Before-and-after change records
BEGIN

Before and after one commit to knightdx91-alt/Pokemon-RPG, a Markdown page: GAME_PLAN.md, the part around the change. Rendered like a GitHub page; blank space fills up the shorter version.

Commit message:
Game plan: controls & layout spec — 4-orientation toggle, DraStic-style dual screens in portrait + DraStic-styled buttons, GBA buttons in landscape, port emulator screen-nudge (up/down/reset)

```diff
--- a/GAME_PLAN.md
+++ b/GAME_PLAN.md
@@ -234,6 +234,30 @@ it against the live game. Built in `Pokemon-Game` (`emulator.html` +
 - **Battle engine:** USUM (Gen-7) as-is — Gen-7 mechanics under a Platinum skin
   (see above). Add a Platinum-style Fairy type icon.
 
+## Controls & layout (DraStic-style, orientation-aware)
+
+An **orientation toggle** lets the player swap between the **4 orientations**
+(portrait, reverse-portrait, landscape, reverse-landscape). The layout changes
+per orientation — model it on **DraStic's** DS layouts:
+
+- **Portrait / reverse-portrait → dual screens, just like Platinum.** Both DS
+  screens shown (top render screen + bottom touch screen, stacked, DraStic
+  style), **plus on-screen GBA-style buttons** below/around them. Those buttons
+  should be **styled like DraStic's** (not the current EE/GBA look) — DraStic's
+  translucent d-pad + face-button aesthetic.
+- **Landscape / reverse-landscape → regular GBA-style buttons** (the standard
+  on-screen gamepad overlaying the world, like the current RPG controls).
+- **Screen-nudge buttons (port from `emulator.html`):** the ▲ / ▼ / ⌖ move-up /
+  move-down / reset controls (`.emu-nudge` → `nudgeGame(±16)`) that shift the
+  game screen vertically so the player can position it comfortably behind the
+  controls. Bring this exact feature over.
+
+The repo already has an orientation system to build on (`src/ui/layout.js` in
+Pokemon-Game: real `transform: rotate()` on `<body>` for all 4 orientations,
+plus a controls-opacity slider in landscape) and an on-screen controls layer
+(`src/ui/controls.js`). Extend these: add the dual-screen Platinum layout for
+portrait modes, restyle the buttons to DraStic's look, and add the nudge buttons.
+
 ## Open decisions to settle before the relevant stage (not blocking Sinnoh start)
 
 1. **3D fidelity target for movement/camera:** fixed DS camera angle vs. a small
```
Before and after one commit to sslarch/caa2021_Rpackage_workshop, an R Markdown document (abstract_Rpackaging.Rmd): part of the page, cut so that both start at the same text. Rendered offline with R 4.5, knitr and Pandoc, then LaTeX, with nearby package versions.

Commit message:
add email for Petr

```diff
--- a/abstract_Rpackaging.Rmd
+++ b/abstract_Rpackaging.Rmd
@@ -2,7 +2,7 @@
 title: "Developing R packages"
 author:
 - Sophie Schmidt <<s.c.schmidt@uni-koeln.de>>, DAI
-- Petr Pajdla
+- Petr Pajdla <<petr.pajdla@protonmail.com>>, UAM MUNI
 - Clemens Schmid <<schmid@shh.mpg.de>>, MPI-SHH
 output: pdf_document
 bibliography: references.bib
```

END

- Exercise instructions
The reply should consist of one number, the count of lines above with the string "landscape" in them.

- Written solution
4